This wasn’t 1950s America, and back then I’d never really heard of the stranger-with-a-lollipop mythos, if you get my meaning. I was young, then, too, and in that culture I was so innocent of these things that I never understood what my sister was trying to say. Until one night, when we were sitting on the floorboards of my bedroom, and she gripped my elbow with fingers of ice. She told me everything, every little thing that my uncle had done to her. Then she just left in silence. I was seething.
To my child’s mind, things seemed to fall into place. I thought I understood, then, the reason that my sister kept coming back to talk to me. She wanted revenge, the revenge that cowboys did on television, where they made their enemy pay for what they had done. The first time I had a golden opportunity, I took it. As my uncle took me for a walk along a cliff over the sea, the first time he turned his back, I gathered all my strength and kicked him in the back of the knees. I still remember the expression on his face, as he buckled and toppled over the side. As I saw his skull smash on the jagged rocks, his neck twisted like gelatin, red blood everywhere. I lay about crying until the police came, although I never regretted it for a second.
That night, my parents wanted me to sleep in their room. They thought I was traumatised or something, maybe I was. But I refused. I told them I wanted to sleep in my own room, to be alone, and I don’t know how, but I convinced them. My father was obviously torn apart by what happened to his brother, and though she would never have admitted it, my mother saw something different in my eyes. On that night, on the day that my uncle had his horrendous accident, I lay in my bed and slept alone.
I was woken up by the sound of screaming. As my eyes flickered open, I saw my sister, on her knees on the floor of the bedroom, her fingernails scrabbling at my chest, screaming into my face. She was a mess, her veins bulging, blood leaking from her wounds that looked as fresh as the day she had died. “What have you done?” she screamed at me, over and over, her one eye fixed looking at me so intently that I couldn’t move. As I watched, she screamed and sobbed and tore at her own flesh with blood red fingers. Then I blacked out.
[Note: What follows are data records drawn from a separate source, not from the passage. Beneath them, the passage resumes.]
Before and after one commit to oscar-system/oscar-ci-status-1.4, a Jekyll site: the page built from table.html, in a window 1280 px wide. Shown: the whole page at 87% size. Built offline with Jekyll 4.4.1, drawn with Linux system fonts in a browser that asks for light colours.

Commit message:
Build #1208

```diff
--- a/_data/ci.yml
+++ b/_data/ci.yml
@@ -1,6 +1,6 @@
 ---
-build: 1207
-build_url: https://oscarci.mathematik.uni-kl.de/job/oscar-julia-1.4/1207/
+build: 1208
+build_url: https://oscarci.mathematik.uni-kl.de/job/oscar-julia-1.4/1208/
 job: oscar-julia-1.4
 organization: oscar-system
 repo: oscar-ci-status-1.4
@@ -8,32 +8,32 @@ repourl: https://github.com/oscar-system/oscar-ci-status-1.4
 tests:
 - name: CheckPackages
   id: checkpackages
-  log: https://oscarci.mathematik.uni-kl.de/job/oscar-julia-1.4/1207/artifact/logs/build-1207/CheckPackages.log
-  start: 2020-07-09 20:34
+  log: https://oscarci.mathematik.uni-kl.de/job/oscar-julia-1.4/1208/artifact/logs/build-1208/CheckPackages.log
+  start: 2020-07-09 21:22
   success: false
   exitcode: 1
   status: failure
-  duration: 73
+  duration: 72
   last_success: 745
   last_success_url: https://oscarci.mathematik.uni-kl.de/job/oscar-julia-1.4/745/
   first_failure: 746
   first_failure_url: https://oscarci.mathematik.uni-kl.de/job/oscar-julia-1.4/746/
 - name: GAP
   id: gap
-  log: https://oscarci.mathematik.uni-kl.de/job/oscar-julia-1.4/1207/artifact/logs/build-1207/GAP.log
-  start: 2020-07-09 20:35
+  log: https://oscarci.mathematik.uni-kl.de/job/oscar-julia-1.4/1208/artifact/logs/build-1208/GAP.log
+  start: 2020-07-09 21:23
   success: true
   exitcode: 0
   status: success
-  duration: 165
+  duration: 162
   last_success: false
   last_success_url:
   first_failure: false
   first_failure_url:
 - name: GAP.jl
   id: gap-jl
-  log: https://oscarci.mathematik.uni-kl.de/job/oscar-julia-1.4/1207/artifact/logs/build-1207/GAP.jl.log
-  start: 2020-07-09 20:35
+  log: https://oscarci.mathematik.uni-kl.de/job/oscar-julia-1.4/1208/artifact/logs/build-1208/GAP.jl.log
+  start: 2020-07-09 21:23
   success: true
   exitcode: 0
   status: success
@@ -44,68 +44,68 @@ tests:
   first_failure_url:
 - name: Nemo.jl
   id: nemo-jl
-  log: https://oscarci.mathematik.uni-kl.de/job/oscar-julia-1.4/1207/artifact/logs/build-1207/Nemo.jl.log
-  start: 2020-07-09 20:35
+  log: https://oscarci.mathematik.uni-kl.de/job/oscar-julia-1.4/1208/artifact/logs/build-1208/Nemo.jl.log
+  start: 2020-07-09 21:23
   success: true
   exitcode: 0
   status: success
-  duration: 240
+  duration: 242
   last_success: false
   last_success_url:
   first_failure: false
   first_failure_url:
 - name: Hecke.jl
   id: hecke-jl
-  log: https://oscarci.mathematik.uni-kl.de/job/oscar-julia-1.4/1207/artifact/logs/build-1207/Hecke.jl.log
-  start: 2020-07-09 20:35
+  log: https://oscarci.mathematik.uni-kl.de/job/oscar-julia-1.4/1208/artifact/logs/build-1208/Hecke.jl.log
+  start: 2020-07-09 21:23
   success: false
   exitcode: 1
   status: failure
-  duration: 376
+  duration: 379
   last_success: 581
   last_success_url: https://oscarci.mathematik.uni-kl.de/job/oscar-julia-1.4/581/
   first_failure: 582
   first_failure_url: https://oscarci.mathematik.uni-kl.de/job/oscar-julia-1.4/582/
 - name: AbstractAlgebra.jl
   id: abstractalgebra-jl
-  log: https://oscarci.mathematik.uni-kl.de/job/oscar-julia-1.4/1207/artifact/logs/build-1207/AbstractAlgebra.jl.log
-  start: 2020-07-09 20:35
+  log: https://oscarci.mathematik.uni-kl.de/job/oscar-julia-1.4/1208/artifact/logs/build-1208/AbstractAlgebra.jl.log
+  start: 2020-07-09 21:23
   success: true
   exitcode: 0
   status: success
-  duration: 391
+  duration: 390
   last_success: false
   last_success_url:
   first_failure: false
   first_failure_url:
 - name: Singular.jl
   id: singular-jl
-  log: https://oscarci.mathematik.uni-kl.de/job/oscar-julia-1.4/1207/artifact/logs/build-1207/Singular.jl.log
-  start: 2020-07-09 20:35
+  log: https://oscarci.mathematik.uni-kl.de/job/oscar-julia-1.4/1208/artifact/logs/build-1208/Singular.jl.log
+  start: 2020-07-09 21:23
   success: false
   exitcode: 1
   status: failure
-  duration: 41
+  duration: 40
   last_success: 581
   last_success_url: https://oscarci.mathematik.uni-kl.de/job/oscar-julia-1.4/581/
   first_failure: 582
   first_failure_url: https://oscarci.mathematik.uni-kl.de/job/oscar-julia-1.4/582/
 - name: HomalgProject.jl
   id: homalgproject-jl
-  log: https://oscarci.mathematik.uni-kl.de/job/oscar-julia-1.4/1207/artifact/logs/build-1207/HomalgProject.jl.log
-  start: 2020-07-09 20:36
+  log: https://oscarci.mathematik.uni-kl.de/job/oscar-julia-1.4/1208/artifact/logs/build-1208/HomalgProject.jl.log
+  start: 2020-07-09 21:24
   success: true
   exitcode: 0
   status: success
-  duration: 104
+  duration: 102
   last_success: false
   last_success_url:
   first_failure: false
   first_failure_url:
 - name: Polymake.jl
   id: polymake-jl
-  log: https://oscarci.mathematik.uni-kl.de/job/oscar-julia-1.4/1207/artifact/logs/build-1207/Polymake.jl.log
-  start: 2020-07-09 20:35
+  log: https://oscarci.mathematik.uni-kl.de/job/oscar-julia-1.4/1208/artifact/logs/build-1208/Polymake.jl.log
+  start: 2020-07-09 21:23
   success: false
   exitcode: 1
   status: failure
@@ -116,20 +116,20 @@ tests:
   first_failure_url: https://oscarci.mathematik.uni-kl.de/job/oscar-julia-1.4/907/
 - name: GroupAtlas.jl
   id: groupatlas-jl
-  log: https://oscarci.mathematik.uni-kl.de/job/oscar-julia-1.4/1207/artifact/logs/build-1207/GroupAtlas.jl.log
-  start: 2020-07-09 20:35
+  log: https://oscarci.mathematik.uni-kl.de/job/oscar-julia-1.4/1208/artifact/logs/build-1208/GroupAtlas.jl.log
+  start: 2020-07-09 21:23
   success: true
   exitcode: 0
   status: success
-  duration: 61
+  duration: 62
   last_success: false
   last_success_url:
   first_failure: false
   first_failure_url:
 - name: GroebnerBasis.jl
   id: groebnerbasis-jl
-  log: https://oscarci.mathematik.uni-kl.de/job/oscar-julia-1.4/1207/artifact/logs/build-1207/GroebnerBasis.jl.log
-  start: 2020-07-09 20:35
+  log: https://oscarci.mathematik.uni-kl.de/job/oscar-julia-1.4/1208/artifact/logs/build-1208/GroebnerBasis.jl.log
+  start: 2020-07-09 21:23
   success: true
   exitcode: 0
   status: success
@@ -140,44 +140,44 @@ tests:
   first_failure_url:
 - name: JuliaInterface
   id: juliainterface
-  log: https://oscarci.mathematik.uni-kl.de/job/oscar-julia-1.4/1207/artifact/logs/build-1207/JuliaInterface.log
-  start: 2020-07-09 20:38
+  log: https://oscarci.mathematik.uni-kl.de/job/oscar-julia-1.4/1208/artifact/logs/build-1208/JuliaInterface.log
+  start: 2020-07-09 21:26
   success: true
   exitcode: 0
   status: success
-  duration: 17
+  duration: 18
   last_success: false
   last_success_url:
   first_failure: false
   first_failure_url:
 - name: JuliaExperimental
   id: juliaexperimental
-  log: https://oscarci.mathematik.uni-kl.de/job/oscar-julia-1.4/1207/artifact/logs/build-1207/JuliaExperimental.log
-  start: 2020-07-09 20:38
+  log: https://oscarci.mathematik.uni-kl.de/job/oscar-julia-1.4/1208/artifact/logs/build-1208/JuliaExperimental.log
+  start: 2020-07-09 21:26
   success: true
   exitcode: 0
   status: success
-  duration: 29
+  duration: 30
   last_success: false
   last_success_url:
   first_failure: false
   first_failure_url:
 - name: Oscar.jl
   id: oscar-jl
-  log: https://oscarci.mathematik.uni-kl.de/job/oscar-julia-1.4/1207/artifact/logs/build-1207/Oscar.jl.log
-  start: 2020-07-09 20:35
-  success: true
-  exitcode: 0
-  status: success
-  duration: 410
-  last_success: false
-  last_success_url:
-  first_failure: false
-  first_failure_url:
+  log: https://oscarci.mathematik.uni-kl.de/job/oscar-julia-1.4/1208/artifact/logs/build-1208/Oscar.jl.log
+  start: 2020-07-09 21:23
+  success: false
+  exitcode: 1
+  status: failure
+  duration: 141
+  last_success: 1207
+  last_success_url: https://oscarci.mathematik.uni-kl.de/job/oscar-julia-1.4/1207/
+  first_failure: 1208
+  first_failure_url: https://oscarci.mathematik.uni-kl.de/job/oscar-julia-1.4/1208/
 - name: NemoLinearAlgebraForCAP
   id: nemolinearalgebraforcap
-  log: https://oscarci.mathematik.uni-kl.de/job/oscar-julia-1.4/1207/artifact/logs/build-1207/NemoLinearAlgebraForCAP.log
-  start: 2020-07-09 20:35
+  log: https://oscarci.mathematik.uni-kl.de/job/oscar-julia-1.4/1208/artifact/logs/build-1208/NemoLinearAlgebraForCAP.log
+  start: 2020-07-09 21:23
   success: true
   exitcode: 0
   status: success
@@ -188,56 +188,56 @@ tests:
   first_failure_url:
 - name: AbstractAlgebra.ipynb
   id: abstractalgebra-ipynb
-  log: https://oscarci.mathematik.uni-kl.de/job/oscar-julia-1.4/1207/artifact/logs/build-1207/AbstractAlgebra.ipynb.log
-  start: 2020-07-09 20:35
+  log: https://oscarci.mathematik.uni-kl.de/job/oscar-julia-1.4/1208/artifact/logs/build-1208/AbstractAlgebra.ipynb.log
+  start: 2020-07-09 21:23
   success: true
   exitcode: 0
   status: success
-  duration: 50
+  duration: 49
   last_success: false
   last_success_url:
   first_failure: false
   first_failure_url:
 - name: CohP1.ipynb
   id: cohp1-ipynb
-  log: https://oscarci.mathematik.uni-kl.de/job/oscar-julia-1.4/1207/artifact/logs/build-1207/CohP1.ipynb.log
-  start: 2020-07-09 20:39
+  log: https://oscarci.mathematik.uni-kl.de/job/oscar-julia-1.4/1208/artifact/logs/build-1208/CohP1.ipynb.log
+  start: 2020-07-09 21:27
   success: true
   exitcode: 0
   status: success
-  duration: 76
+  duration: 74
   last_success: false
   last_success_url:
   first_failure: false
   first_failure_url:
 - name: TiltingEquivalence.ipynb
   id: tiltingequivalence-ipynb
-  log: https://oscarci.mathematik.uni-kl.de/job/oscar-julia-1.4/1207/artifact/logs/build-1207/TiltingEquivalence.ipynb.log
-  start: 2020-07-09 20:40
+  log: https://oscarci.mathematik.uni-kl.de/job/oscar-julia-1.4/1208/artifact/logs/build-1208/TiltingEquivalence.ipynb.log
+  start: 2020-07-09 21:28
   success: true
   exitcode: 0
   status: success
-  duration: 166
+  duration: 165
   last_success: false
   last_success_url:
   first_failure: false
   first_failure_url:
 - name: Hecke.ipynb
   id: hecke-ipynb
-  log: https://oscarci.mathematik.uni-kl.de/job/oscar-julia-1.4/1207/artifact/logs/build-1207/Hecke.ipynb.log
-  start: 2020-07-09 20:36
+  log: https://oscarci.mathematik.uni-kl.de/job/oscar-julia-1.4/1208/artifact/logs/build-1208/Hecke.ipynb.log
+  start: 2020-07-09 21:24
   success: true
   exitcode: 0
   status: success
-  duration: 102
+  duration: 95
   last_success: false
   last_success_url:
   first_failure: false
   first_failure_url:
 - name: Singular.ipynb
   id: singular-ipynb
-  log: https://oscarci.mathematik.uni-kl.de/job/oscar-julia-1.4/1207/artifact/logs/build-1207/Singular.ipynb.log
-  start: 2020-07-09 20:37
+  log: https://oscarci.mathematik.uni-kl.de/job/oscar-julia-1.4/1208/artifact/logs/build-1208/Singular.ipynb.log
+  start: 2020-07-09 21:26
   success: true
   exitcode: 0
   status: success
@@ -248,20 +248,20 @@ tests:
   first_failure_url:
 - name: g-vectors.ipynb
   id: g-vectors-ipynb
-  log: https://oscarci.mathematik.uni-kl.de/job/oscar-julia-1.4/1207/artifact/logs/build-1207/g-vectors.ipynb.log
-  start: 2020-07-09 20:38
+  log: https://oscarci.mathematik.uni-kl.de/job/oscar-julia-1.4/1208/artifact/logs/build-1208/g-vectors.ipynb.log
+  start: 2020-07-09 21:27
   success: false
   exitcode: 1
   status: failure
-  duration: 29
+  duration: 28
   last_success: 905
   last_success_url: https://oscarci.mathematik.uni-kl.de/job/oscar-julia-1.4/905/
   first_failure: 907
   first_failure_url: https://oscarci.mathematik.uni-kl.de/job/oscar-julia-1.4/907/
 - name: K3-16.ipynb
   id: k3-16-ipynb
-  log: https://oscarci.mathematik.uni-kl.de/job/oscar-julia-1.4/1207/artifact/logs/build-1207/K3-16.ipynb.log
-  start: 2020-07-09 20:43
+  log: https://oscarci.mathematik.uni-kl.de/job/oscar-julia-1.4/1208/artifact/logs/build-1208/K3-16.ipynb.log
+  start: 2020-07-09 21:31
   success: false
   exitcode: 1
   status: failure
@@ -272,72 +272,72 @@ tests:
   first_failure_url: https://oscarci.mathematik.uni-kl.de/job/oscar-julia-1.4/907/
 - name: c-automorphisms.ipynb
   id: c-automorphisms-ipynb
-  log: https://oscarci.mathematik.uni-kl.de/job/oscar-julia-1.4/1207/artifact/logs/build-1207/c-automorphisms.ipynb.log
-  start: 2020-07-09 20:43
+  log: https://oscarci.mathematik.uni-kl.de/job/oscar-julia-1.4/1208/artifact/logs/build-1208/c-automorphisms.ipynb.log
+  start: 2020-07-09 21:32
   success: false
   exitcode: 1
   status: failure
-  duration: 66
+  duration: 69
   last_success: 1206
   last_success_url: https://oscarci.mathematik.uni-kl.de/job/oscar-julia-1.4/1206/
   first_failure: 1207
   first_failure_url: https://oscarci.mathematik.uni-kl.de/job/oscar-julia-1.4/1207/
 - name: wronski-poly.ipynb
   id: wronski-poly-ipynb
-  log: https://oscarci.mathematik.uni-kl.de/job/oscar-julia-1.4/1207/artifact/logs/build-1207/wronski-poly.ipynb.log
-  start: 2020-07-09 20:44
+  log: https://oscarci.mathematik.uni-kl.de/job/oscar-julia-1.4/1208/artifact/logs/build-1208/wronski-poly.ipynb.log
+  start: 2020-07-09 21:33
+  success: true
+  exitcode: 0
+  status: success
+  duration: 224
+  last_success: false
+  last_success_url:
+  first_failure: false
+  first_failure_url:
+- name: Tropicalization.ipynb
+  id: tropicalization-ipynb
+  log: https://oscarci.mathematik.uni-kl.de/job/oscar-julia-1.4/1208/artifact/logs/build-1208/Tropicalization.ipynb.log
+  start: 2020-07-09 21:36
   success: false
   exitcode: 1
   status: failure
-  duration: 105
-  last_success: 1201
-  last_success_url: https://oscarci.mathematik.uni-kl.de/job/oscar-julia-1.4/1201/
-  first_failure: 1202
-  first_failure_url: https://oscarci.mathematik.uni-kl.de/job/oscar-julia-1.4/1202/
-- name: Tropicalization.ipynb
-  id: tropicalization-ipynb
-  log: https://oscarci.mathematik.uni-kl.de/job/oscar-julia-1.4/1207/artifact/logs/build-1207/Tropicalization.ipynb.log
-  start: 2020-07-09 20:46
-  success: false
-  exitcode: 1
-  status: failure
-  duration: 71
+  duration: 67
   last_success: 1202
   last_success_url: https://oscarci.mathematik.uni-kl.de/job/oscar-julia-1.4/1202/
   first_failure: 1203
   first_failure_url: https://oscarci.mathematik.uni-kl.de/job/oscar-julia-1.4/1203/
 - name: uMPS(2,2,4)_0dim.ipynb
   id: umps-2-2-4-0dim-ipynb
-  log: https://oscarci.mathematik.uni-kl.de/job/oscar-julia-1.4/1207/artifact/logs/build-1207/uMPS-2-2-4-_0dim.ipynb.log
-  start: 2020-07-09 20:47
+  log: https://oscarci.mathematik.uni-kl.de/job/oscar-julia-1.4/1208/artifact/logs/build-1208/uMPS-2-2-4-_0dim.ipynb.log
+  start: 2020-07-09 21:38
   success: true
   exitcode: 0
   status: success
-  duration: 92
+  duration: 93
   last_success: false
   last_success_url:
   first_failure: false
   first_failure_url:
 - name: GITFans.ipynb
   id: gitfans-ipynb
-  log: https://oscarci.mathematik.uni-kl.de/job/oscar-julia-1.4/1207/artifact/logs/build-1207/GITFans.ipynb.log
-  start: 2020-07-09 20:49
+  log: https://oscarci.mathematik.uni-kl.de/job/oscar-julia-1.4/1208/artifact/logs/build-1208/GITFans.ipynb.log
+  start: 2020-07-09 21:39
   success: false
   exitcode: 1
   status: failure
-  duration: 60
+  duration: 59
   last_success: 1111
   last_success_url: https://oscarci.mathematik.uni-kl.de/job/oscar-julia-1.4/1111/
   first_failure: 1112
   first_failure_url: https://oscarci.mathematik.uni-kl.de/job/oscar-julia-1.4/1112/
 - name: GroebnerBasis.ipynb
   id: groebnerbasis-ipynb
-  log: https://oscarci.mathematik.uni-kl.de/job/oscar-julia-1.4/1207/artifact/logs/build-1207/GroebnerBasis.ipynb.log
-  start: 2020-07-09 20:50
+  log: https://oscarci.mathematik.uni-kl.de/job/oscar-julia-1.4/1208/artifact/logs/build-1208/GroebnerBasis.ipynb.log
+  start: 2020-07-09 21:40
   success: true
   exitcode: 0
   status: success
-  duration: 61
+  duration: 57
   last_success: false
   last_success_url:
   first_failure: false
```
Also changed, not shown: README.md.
I never understood the horrible thing I had done to my own sister, until we went to the churchyard after the funeral. They buried my uncle right next to her.
I never saw my sister again.